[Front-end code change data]
=== Section Start ===
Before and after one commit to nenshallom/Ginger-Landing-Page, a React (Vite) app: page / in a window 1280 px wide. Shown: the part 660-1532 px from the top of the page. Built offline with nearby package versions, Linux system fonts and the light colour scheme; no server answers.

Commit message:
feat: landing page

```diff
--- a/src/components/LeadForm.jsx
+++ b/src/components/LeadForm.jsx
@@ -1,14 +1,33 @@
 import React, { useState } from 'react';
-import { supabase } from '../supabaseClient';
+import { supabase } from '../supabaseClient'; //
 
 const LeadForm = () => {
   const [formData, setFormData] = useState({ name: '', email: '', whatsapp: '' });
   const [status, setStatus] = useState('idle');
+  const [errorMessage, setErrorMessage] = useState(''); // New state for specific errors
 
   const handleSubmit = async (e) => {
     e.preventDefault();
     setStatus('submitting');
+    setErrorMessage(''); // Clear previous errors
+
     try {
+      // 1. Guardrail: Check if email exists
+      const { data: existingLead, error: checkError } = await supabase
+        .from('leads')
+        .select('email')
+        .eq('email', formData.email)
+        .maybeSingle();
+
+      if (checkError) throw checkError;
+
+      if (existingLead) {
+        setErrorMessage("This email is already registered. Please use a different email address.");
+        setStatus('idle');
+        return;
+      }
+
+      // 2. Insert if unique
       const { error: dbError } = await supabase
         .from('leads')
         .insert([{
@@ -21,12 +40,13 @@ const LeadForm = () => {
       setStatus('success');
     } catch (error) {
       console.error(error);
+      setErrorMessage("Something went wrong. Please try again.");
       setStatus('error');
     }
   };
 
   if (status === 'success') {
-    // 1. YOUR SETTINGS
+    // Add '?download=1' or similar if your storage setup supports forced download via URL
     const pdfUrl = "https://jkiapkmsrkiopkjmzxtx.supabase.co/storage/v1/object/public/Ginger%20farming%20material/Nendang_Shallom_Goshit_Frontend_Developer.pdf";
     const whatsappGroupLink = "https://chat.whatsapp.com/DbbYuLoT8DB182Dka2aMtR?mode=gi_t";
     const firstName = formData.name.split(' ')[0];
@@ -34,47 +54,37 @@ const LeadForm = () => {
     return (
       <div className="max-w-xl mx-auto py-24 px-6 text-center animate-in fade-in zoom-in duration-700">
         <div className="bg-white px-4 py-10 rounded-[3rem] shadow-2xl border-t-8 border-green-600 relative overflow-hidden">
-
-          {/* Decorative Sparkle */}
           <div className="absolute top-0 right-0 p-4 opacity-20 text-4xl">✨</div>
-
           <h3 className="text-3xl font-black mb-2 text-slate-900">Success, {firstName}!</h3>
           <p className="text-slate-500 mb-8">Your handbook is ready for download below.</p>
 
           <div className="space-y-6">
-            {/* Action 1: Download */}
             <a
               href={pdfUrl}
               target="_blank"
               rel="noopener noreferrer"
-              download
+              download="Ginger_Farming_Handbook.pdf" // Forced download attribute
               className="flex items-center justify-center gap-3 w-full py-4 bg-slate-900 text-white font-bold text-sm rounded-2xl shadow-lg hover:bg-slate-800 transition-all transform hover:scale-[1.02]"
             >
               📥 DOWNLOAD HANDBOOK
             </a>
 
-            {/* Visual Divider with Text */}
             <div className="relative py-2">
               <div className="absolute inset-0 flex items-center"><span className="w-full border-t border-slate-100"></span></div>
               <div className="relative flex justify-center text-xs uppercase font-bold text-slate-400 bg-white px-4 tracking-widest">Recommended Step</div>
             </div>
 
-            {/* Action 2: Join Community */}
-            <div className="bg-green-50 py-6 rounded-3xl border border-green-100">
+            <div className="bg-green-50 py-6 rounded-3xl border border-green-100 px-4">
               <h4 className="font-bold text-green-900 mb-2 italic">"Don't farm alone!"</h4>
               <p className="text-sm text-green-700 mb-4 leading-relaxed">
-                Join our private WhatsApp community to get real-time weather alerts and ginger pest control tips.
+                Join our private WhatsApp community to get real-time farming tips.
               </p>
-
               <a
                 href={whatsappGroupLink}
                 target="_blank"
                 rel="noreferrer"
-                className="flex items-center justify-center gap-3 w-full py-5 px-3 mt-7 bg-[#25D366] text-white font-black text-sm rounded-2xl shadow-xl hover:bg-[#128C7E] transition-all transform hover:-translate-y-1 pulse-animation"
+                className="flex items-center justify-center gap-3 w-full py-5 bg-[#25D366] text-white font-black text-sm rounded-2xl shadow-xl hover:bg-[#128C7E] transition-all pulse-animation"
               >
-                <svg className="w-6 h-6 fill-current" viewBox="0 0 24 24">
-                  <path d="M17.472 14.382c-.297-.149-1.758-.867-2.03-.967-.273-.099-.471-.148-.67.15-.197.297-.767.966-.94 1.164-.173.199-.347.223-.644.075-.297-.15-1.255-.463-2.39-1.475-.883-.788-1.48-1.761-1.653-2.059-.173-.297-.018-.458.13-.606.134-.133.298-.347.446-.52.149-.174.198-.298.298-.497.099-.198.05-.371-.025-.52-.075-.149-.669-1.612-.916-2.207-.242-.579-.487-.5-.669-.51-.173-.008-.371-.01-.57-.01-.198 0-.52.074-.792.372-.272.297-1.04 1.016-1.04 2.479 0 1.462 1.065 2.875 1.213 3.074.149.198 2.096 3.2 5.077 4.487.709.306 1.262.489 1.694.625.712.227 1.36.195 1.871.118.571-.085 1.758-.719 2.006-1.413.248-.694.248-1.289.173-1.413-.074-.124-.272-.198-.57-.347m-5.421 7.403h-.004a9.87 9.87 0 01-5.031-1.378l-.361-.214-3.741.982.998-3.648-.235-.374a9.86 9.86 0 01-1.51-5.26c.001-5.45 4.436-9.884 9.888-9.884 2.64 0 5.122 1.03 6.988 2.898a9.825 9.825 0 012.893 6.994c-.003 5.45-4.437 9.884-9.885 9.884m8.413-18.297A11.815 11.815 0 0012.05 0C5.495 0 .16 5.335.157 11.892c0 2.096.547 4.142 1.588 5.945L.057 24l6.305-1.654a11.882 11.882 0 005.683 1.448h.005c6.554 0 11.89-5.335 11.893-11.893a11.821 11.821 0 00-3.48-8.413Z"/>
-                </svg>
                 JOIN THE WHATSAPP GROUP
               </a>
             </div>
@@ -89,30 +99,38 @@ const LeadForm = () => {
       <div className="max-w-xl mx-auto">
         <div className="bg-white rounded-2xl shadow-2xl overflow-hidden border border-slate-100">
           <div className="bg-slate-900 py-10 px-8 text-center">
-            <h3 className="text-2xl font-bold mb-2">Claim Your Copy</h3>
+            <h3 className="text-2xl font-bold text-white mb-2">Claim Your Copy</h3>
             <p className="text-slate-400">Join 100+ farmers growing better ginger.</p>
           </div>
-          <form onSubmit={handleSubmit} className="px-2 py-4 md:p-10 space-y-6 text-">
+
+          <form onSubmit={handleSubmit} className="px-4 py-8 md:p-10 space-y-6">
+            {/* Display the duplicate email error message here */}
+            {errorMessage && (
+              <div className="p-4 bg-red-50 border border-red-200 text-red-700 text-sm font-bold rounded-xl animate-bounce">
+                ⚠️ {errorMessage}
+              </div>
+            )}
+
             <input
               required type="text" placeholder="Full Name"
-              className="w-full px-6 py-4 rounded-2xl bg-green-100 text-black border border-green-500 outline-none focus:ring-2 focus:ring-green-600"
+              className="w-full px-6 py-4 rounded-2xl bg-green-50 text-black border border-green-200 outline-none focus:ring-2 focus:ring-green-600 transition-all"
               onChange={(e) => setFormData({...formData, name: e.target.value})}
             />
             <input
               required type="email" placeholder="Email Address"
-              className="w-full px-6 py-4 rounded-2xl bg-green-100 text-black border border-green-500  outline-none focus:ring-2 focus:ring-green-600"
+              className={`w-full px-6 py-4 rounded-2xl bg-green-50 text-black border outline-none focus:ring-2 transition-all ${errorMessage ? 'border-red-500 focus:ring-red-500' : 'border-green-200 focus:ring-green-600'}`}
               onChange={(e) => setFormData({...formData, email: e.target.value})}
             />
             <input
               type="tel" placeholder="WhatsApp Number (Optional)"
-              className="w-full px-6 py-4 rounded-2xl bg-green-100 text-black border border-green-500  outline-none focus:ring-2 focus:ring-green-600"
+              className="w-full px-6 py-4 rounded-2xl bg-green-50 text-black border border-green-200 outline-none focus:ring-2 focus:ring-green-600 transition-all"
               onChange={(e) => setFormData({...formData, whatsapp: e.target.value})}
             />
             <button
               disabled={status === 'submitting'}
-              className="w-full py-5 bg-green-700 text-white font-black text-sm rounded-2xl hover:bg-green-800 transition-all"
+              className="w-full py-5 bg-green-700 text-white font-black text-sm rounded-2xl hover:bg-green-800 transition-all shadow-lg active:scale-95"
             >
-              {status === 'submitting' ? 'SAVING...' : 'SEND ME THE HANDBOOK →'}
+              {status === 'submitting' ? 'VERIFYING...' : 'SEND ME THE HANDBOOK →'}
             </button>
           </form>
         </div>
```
=== Section End ===
__Exercise aim__
Determine how many lines of the data above contain the string "space", and give the result with nothing else.

__Response__
3